At UN Technology Innovation Lab (UNTIL), a newly-established initiative in Malaysia, researchers and scientists are looking into ways of understanding and expanding the benefits of smart cities, promoting sustainable living, and helping to make inclusive growth possible in the country and region. Mr. Avan noted that, in many parts of the world, positive change is already taking place: “technologies are being implemented to improve the overall communal and individual lives of residents”.

Farming with no pesticides, and no soil

For example, a Malaysia-based company, Vfarm, is pioneering a technology which has the potential to have a transformative effect on the citizens of Kuala Lumpur: vertical farms.

According to Rahman Roslan, the brand director of Vfarm, it is far easier and cheaper to buy a bag of candy in Kuala Lumpur than fresh fruit or vegetables. Vertical farms could change this harmful situation, and make nutritious food available to all city dwellers.

The company’s vertical farms in Kuala Lumpur look like laboratories, in which plants are grown in environments where heat and light are precisely controlled to ensure optimal growing conditions, and all without the use of herbicides and pesticides.

Even soil is unnecessary, and a tiny amount of water is used, compared to that needed in traditional agriculture. These factors, says Mr. Roslan, coupled with the fact that transport costs are drastically reduced, mean that the crops produced in vertical farms are healthier and have a far smaller carbon footprint.

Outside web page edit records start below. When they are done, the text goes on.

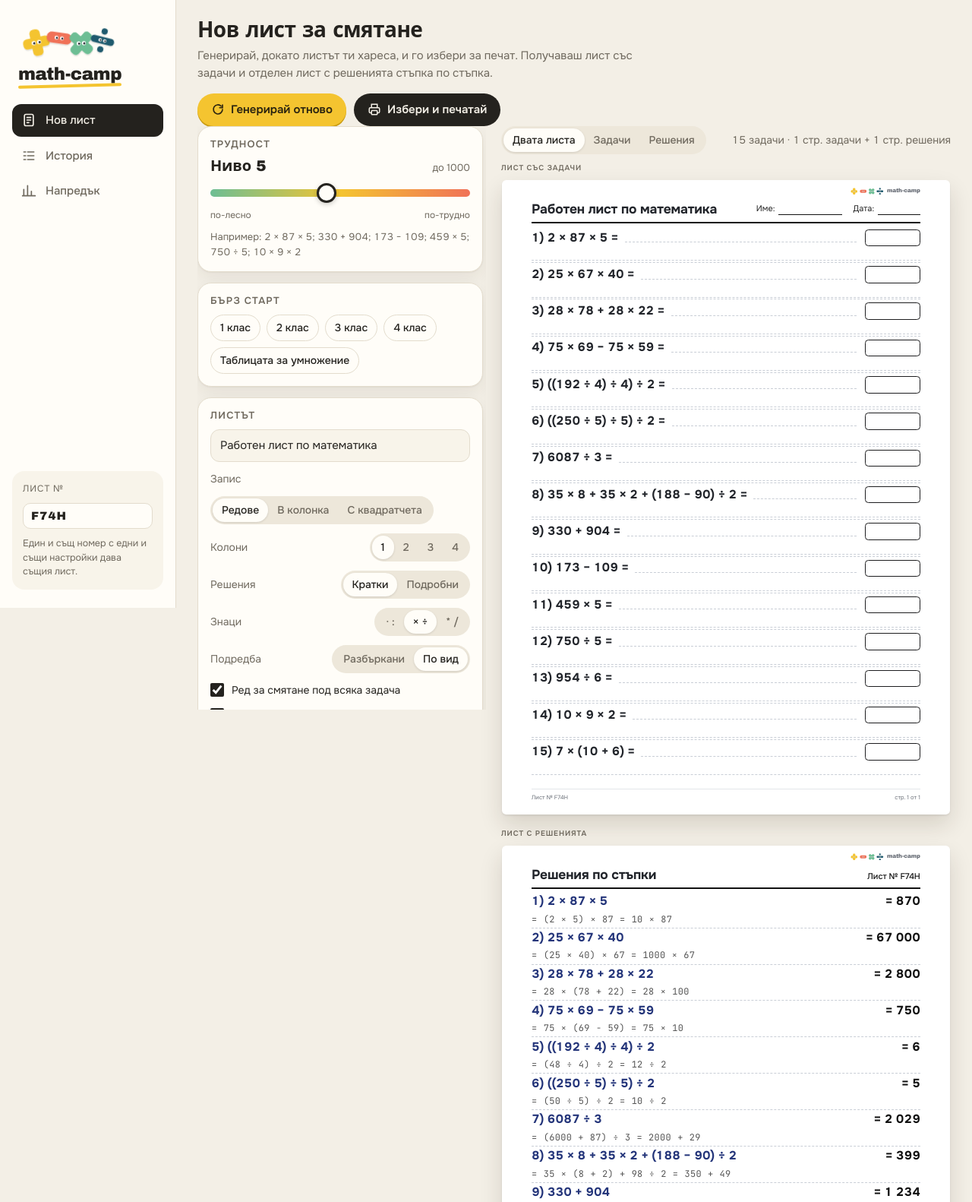
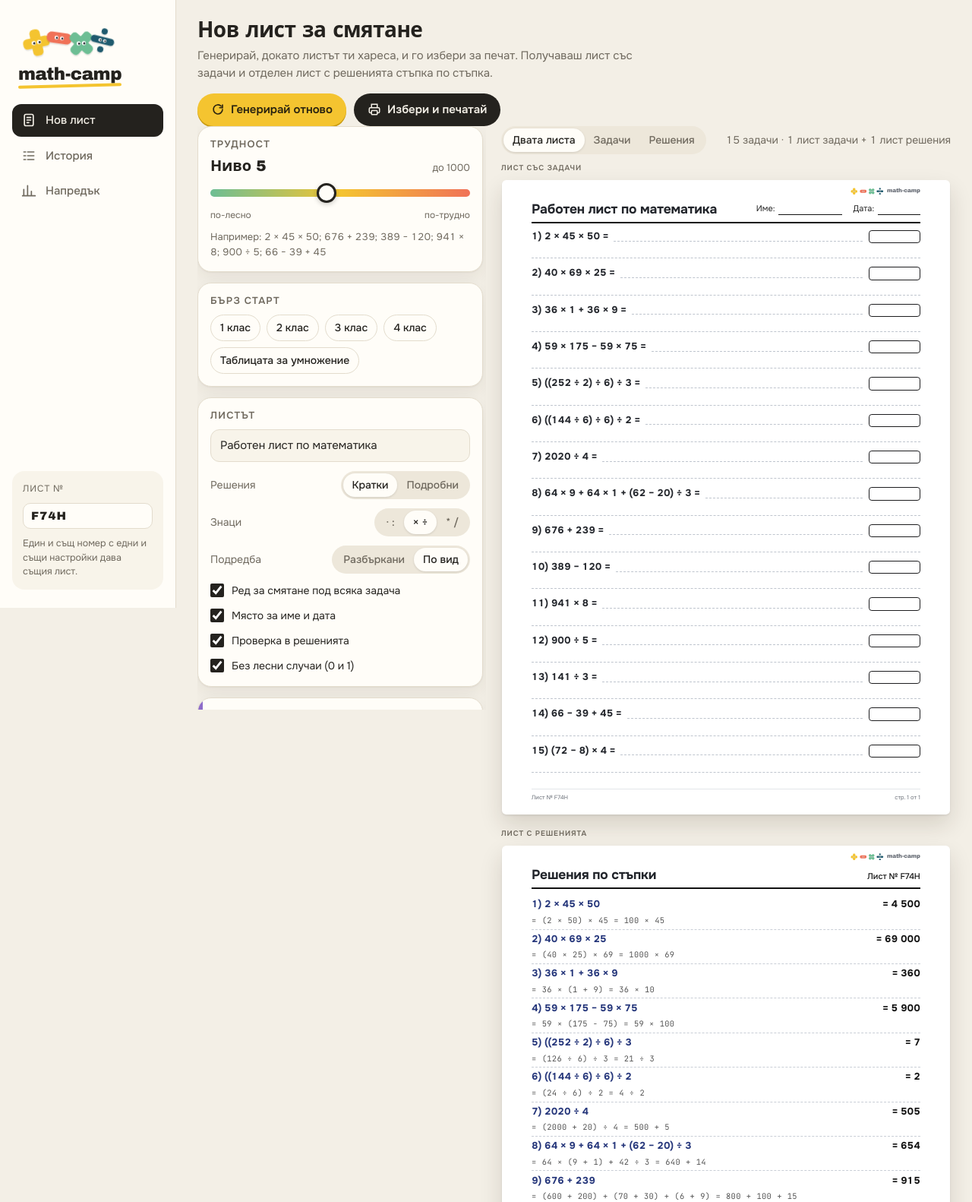
Before and after one commit to aleksandrenko/math-camp, a browser extension: page index.html in a window 1280 px wide. Shown: the top 1582 px of the page at 76% size. Drawn offline with Linux system fonts and the light colour scheme; a web font is replaced by a local one.

Commit message:
Винаги 1 лист задачи + 1 лист решения; единични линии, шрифт 13 pt
- всяка задача: ред с условие, един ред за смятане, празно място
- излишните задачи се махат равномерно и това се показва
- махнати настройки „Запис“ и „Колони“: листът е винаги на редове

Co-Authored-By: Claude Opus 5.5 <noreply@anthropic.com>

```diff
--- a/app.js
+++ b/app.js
@@ -149,7 +149,7 @@ const levelWord = (from, to) => (to > from ? 'малко по-трудно' : to
 
 /* ---------------- конфигурация ---------------- */
 const BASE = applyLevel({
-  title: 'Работен лист по математика', cols: 1, layout: 'lines', detail: 'short', symbols: 'x', work: true, order: 'grouped', names: true, check: true, noTrivial: true, focus: [],
+  title: 'Работен лист по математика', detail: 'short', symbols: 'x', work: true, order: 'grouped', names: true, check: true, noTrivial: true, focus: [],
   level: 5, levelCustom: false,
   smart: { on: true, n: 8, kinds: { group: true, distrib: true, chain: true, decomp: true, combo: true } },
   add: { on: true, n: 1 },
@@ -182,7 +182,7 @@ function merge(target, patch) {
 
 const stored = store.get(CFG_KEY, {});
 let cfg = merge(clone(BASE), stored);
-delete cfg.seed; delete cfg.preset;
+delete cfg.seed; delete cfg.preset; delete cfg.layout; delete cfg.cols;
 let seed = stored.seed || newCode();
 let view = 'both';
 let probs = [];
@@ -191,7 +191,7 @@ let activePreset = stored.preset || null;
 // стабилен JSON (сортирани ключове), за да дава един и същ номер един и същ лист
 const stable = (o) => JSON.stringify(o, (k, v) => (v && typeof v === 'object' && !Array.isArray(v) ? Object.fromEntries(Object.keys(v).sort().map((x) => [x, v[x]])) : v));
 // настройките, които не променят самите задачи, не влизат в отпечатъка
-const problemKey = () => seed + '|' + stable({ ...cfg, title: '', names: 0, check: 0, cols: 0, layout: 0, symbols: 0, work: 0, detail: 0 });
+const problemKey = () => seed + '|' + stable({ ...cfg, title: '', names: 0, check: 0, symbols: 0, work: 0, detail: 0 });
 
 function newCode() {
   const A = 'ABCDEFGHJKLMNPQRSTUVWXYZ23456789';
@@ -884,12 +884,10 @@ function buildConfig() {
       <h2>Листът</h2>
       <div class="rows">
         <input class="txt" id="f-title" data-k="title" value="${esc(cfg.title)}" aria-label="Заглавие на листа" maxlength="60">
-        <div class="row"><span>Запис</span>${segHTML('layout', [['lines', 'Редове'], ['column', 'В колонка'], ['inline', 'С квадратчета']])}</div>
-        <div class="row"><span>Колони</span>${segHTML('cols', [[1, '1'], [2, '2'], [3, '3'], [4, '4']])}</div>
         <div class="row"><span>Решения</span>${segHTML('detail', [['short', 'Кратки'], ['full', 'Подробни']])}</div>
         <div class="row"><span>Знаци</span>${segHTML('symbols', [['bg', '· :'], ['x', '× ÷'], ['pc', '* /']])}</div>
         <div class="row"><span>Подредба</span>${segHTML('order', [['mixed', 'Разбъркани'], ['grouped', 'По вид']])}</div>
-        ${cfg.layout === 'lines' ? `<label class="chk"><input type="checkbox" id="f-work" data-k="work" ${cfg.work ? 'checked' : ''}> Ред за смятане под всяка задача</label>` : ''}
+        <label class="chk"><input type="checkbox" id="f-work" data-k="work" ${cfg.work ? 'checked' : ''}> Ред за смятане под всяка задача</label>
         <label class="chk"><input type="checkbox" id="f-names" data-k="names" ${cfg.names ? 'checked' : ''}> Място за име и дата</label>
         <label class="chk"><input type="checkbox" id="f-check" data-k="check" ${cfg.check ? 'checked' : ''}> Проверка в решенията</label>
         <label class="chk"><input type="checkbox" id="f-trivial" data-k="noTrivial" ${cfg.noTrivial ? 'checked' : ''}> Без лесни случаи (0 и 1)</label>
@@ -1007,7 +1005,6 @@ function wireConfig() {
       const key = seg.dataset.seg;
       cfg[key] = key === 'cols' ? Number(seg.dataset.v) : seg.dataset.v;
       $$(`[data-seg="${key}"]`, root).forEach((b) => b.setAttribute('aria-pressed', String(b === seg)));
-      if (key === 'layout') buildConfig();
       schedule();
       return;
     }
@@ -1055,32 +1052,18 @@ function inlineGrid(p, withAns) {
   if (withAns) putStr(r, chars.length, p.answer, { a: true });
   return g;
 }
-const usesInline = (p) => (cfg.layout === 'inline' || p.forceInline) && ['add', 'sub', 'mul'].includes(p.type);
+// отрицателен резултат при изваждане: подробното решение показва и записа на ред
+const usesInline = (p) => p.forceInline && p.type === 'sub';
 
 function badge(p, i) {
   return `<span class="q-num">${i + 1})</span>`;
 }
 
 // лист със задачи на редове: „1) 25 × 63 × 4 = ........ [   ]“ и ред за смятане
-function taskItem(p, i, cols) {
-  if (cfg.layout === 'lines') {
-    return el(`<div class="item q-item">
-      <div class="q-row"><span class="q-ex">${i + 1}) ${esc(symText(p.expr))} =</span><span class="q-lead"></span><span class="q-box"></span></div>
-      ${cfg.work ? '<div class="q-work"></div>' : ''}
-    </div>`);
-  }
-  let inner, w;
-  if (usesInline(p)) {
-    const ig = inlineGrid(p, false);
-    w = ig.w;
-    inner = gridHTML(ig, 'task') + `<div class="blank" style="--n:${p.grid.rows.length}"></div>`;
-  } else {
-    w = p.grid.w;
-    inner = gridHTML(p.grid, 'task') + '<div class="blank" style="--n:1"></div>';
-  }
-  return el(`<div class="item" style="grid-column:span ${spanFor(w, cols)}">
-    <div class="item-top">${badge(p, i)}</div>
-    <div class="paper">${inner}</div>
+function taskItem(p, i) {
+  return el(`<div class="item q-item">
+    <div class="q-row"><span class="q-ex">${i + 1}) ${esc(symText(p.expr))} =</span><span class="q-lead"></span><span class="q-box"></span></div>
+    ${cfg.work ? '<div class="q-work"></div>' : ''}
   </div>`);
 }
 
@@ -1116,14 +1099,14 @@ function pageLogo() {
 
 function makePage(kind, n) {
   const isTask = kind === 'task';
-  const cols = isTask ? cfg.cols : cfg.detail === 'full' ? 2 : 1;
+  const cols = !isTask && cfg.detail === 'full' ? 2 : 1;
   const title = isTask ? esc(cfg.title) : 'Решения по стъпки';
   const cont = n > 1 ? ' <span class="ph-cont">(продължение)</span>' : '';
   const right = isTask
     ? (cfg.names && n === 1 ? '<span class="field">Име: <span class="fl"></span></span><span class="field">Дата: <span class="fl short"></span></span>' : `<span class="code">Лист № ${esc(seed)}</span>`)
     : `<span class="code">Лист № ${esc(seed)}</span>`;
   const head = `<header class="pg-head"><h1 class="ph-title">${title}${cont}</h1><div class="ph-r">${right}</div></header>`;
-  const bodyCls = isTask ? (cfg.layout === 'lines' ? 'lines' : '') : cfg.detail === 'full' ? '' : 'short';
+  const bodyCls = isTask ? 'lines' : cfg.detail === 'full' ? '' : 'short';
   const page = el(`<article class="page">${pageLogo()}${head}<div class="pg-body ${bodyCls}" style="--cols:${cols}"></div><footer class="pg-foot"><span>Лист № ${esc(seed)}${isTask ? '' : ' · решения'}</span><span class="pn"></span></footer></article>`);
   return { el: page, body: $('.pg-body', page) };
 }
@@ -1162,13 +1145,43 @@ function render() {
   const tg = el('<div class="sheet-group" data-group="tasks"><div class="sg-label">Лист със задачи</div><div class="pages"></div></div>');
   const ag = el('<div class="sheet-group" data-group="answers"><div class="sg-label">Лист с решенията</div><div class="pages"></div></div>');
   sh.append(tg, ag);
-  const tp = paginate($('.pages', tg), probs.map((p, i) => taskItem(p, i, cfg.cols)), 'task', probs.length);
-  const ap = paginate($('.pages', ag), probs.map((p, i) => answerItem(p, i)), 'ans', probs.length);
-  $('#summary').textContent = `${probs.length} задачи · ${tp} стр. задачи + ${ap} стр. решения`;
+  const draw = () => {
+    $('.pages', tg).innerHTML = '';
+    $('.pages', ag).innerHTML = '';
+    const tp = paginate($('.pages', tg), probs.map((p, i) => taskItem(p, i)), 'task', probs.length);
+    const ap = paginate($('.pages', ag), probs.map((p, i) => answerItem(p, i)), 'ans', probs.length);
+    const first = (g) => $('.page .pg-body', g).children.length;
+    return { tp, ap, capT: tp > 1 ? first(tg) : Infinity, capA: ap > 1 ? first(ag) : Infinity };
+  };
+  // винаги точно 1 лист задачи + 1 лист решения: махаме излишните задачи
+  const wanted = probs.length;
+  const r = draw();
+  if (r.tp > 1 || r.ap > 1) {
+    probs = trimTo(probs, Math.min(r.capT, r.capA));
+    draw();
+  }
+  const dropped = wanted - probs.length;
+  const hint = r.capA < r.capT
+    ? (cfg.detail === 'full' ? 'решенията не се побират: избери „Кратки“ решения или намали задачите' : 'решенията не се побират: намали задачите отляво')
+    : 'намали задачите отляво или изключи реда за смятане';
+  $('#summary').textContent = `${probs.length} задачи · 1 лист задачи + 1 лист решения` + (dropped ? ` · ${dropped} не се побраха (${hint})` : '');
+  $('#summary').classList.toggle('warn', dropped > 0);
   applyView();
   updateSelectedUI();
   updateLevelDesc();
   fit();
+}
+
+// съкращава до n задачи, като маха от вида с най-много задачи (последната от него)
+function trimTo(list, n) {
+  const out = [...list];
+  while (out.length > n) {
+    const cnt = {};
+    out.forEach((p) => { cnt[p.type] = (cnt[p.type] || 0) + 1; });
+    const top = Object.keys(cnt).sort((a, b) => cnt[b] - cnt[a])[0];
+    for (let i = out.length - 1; i >= 0; i--) if (out[i].type === top) { out.splice(i, 1); break; }
+  }
+  return out;
 }
 
 function applyView() {
--- a/style.css
+++ b/style.css
@@ -178,7 +178,7 @@ h1, h2, h3 { text-wrap: balance; margin: 0; }
 .pg-logo { position: absolute; top: 3.5mm; right: 14mm; display: flex; align-items: center; gap: .6mm; color: var(--p-muted); font: 700 2.6mm/1 var(--f-display); letter-spacing: -0.01em; }
 .pg-logo .stk { width: 3.4mm; height: 3.4mm; }
 .pg-logo span { margin-left: 1mm; }
-.pg-head { display: flex; justify-content: space-between; align-items: flex-end; gap: 8mm; padding-bottom: 2.4mm; margin-bottom: 1.5mm; border-bottom: .8mm solid #111; }
+.pg-head { display: flex; justify-content: space-between; align-items: flex-end; gap: 8mm; padding-bottom: 2.4mm; margin-bottom: 3mm; border-bottom: .8mm solid #111; }
 .ph-title { font: 700 6.2mm/1.15 var(--f-body); letter-spacing: -0.01em; flex: 1 1 auto; min-width: 0; }
 .ph-cont { font-weight: 500; font-size: 4mm; color: var(--p-muted); }
 .ph-r { display: flex; align-items: flex-end; gap: 5mm; flex: none; padding-bottom: .6mm; }
@@ -189,23 +189,23 @@ h1, h2, h3 { text-wrap: balance; margin: 0; }
 .pg-body { flex: 1; min-height: 0; overflow: hidden; display: grid; grid-template-columns: repeat(var(--cols), minmax(0, 1fr)); gap: 5mm 4mm; align-content: start; }
 .pg-foot { display: flex; justify-content: space-between; padding-top: 1.8mm; font-size: 2.7mm; color: var(--p-muted); border-top: .25mm solid #E3E6EA; margin-top: 2mm; }
 
-/* task sheet, lines: number + expression, dashed leader, answer box, a ruled row for working */
+/* task sheet, lines: row 1 = problem + dashed leader + answer box; row 2 = one ruled line of the
+   same height for working; then white space separates problems (one line each, never doubled) */
 .pg-body.lines { gap: 0 10mm; }
-.q-item { border-bottom: .3mm dashed #C9CED6; padding-top: 1.4mm; }
-.q-item:not(:first-child) { border-top: .3mm dashed #C9CED6; margin-top: .7mm; }
-.q-row { display: flex; align-items: center; min-height: 8.2mm; padding-bottom: .8mm; }
-.q-ex { font: 700 16pt/1.2 var(--f-body); white-space: nowrap; font-variant-numeric: tabular-nums; }
-.q-lead { flex: 1; align-self: flex-end; min-width: 8mm; border-bottom: .3mm dashed #C9CED6; margin: 0 4mm 1.8mm 3mm; }
-.q-box { flex: none; width: 26mm; height: 8mm; border: .4mm solid #1d1d1f; border-radius: 1.6mm; }
-.q-work { height: 4mm; }
+.item.q-item { gap: 0; padding-bottom: 3.6mm; }
+.q-row { display: flex; align-items: flex-end; height: 6.8mm; }
+.q-ex { font: 700 13pt/1 var(--f-body); white-space: nowrap; font-variant-numeric: tabular-nums; padding-bottom: 1.2mm; }
+.q-lead { flex: 1; min-width: 8mm; border-bottom: .3mm dashed #BFC5CE; margin: 0 3mm 1.2mm 2.5mm; }
+.q-box { flex: none; align-self: center; width: 24mm; height: 6.2mm; border: .4mm solid #1d1d1f; border-radius: 1.4mm; }
+.q-work { height: 6.8mm; border-bottom: .3mm dashed #BFC5CE; }
 
 /* answer sheet, short: blue problem, bold answer on the right, monospace chain below */
 .pg-body.short { gap: 0; }
-.s-item { padding: 1.2mm 0 1.1mm; border-bottom: .3mm dashed #C9CED6; break-inside: avoid; }
+.s-item { padding: 1.5mm 0 1.4mm; border-bottom: .3mm dashed #C9CED6; break-inside: avoid; }
 .s-row { display: flex; justify-content: space-between; align-items: baseline; gap: 6mm; }
-.s-q { font: 700 16pt/1.2 var(--f-body); color: #24357A; font-variant-numeric: tabular-nums; }
-.s-a { font: 700 16pt/1.2 var(--f-body); color: #111; white-space: nowrap; font-variant-numeric: tabular-nums; }
-.s-chain { margin-top: .3mm; font: 400 12pt/1.35 "JetBrains Mono", ui-monospace, Menlo, Consolas, monospace; color: #555; letter-spacing: .03em; word-spacing: .05em; }
+.s-q { font: 700 13pt/1.25 var(--f-body); color: #24357A; font-variant-numeric: tabular-nums; }
+.s-a { font: 700 13pt/1.25 var(--f-body); color: #111; white-space: nowrap; font-variant-numeric: tabular-nums; }
+.s-chain { margin-top: .4mm; font: 400 10.5pt/1.4 "JetBrains Mono", ui-monospace, Menlo, Consolas, monospace; color: #555; letter-spacing: .03em; word-spacing: .05em; }
 
 /* grid layouts (column / squares) and the detailed answer sheet */
 .item { min-width: 0; display: flex; flex-direction: column; gap: 1.6mm; break-inside: avoid; }
@@ -365,3 +365,5 @@ h1, h2, h3 { text-wrap: balance; margin: 0; }
 .ops.wide { flex-wrap: wrap; }
 .ops.wide span { width: auto; padding: 0 10px; font-weight: 600; font-size: 13px; }
 .fld.kinds { align-items: flex-start; flex-direction: column; }
+
+.pv-sum.warn { color: var(--coral); font-weight: 600; }
```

Speaking to UN News during the Conference, Mr. Roslan explained that, whilst his company’s vertical farms are currently only producing around one per cent of Kuala Lumpur’s food, he can foresee a future in which the majority of crops in cities around the world are grown in a similar way.

Bridging the digital divide

All elements of society must, said Salem Avan, actively assist lesser-developed cities to integrate advanced technologies, and reduce the stark disparity in the digital divide that exists between richer and poorer parts of the world, as well as within cities:

“While it is inarguable that technology is beneficial to improving the daily lives of many, it also runs the risk of excluding certain urban inhabitants who either lack the resources or the capabilities to adapt to the rapid changes that digitization entails”.

One of the solutions he proposes, is to build partnerships across different sectors, including local and national authorities, civil society and others, to ensure that sustainability, and making sure that no one is left behind, are key goals when new technology is introduced.